What is needed
With the records as your source, report how many lines contain "Libraries". Add no other words.

Source data

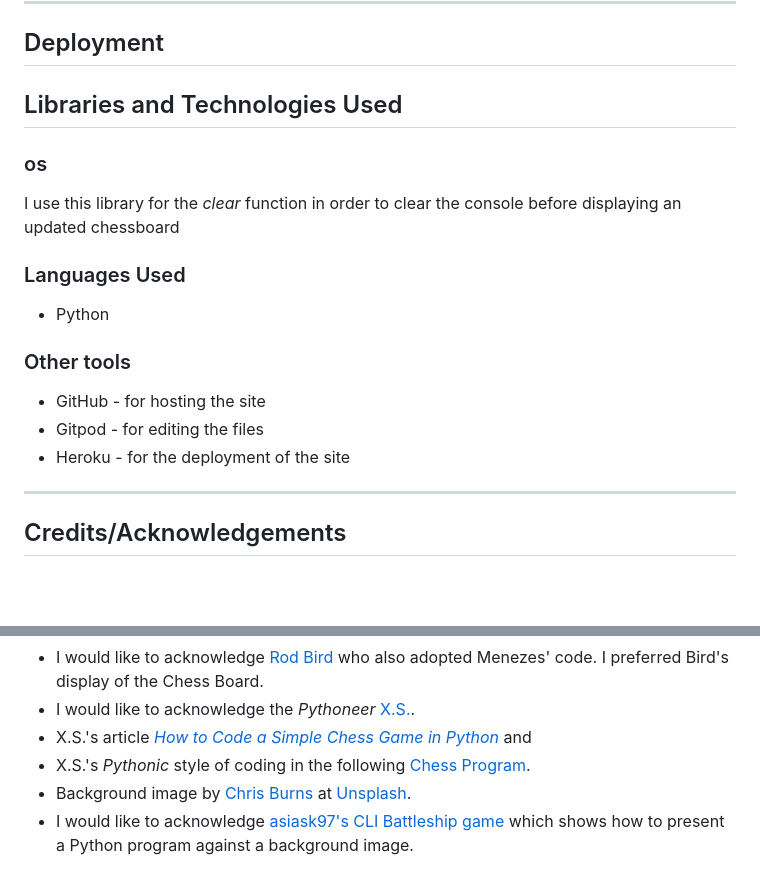
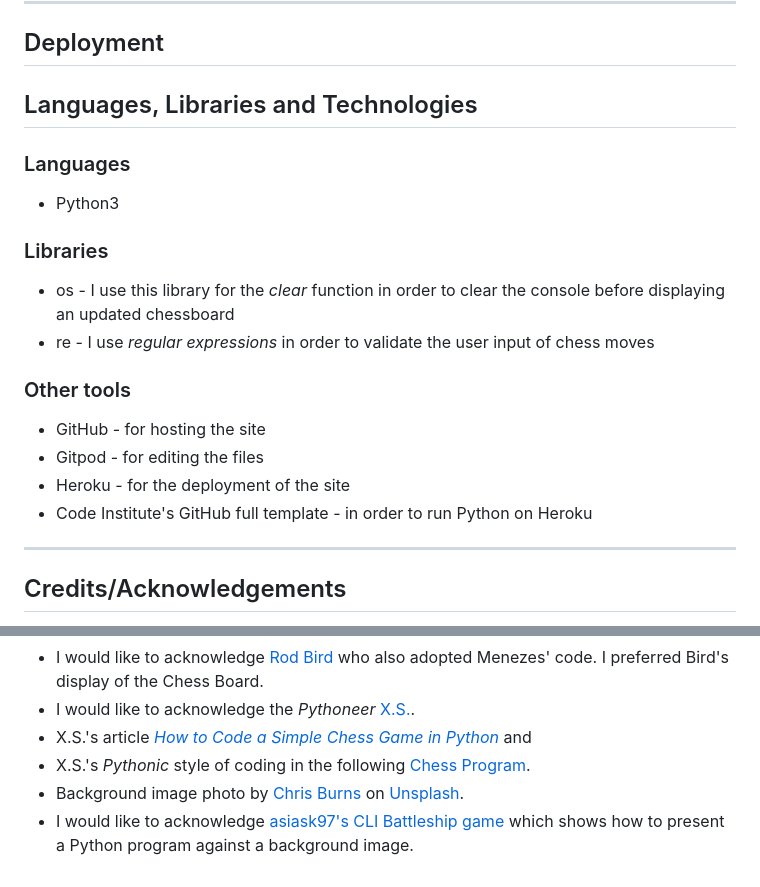
Before and after one commit to DelroyGayle/KoolAIChess, a Markdown page: README.md, 2 parts joined by grey strips. Drawn GitHub-style; blank space fills up the shorter version.

```diff
--- a/README.md
+++ b/README.md
@@ -278,20 +278,22 @@ No unfixed bugs
 
 ## Deployment
 
-## Libraries and Technologies Used
+## Languages, Libraries and Technologies
 
-### os
-I use this library for the *clear* function in order to clear the console before displaying an updated chessboard
+### Languages
+* Python3
 
-### Languages Used
+### Libraries
 
-* Python
+* os - I use this library for the *clear* function in order to clear the console before displaying an updated chessboard
+* re - I use *regular expressions* in order to validate the user input of chess moves
 
 ### Other tools
 
 * GitHub - for hosting the site
 * Gitpod - for editing the files
 * Heroku - for the deployment of the site
+* Code Institute's GitHub full template - in order to run Python on Heroku
 
 ------
 
@@ -303,5 +305,5 @@ I use this library for the *clear* function in order to clear the console before
 +  I would like to acknowledge the *Pythoneer* [X.S.](https://xsanon.medium.com/).
 +  X.S.'s article *[How to Code a Simple Chess Game in Python](https://medium.com/codex/how-to-code-a-simple-chess-game-in-python-9a9cb584f57)* and
 +  X.S.'s *Pythonic* style of coding in the following [Chess Program](https://github.com/xsanon/chess).
-+  Background image by [Chris Burns](https://unsplash.com/@chris_burns ) at [Unsplash](https://unsplash.com/).
++  Background image photo by [Chris Burns](https://unsplash.com/@chris_burns ) on [Unsplash](https://unsplash.com/).
 +  I would like to acknowledge [asiask97's CLI Battleship game](https://github.com/asiask97/Battleship-cli-game/) which shows how to present a Python program against a background image.
```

Solved problem
3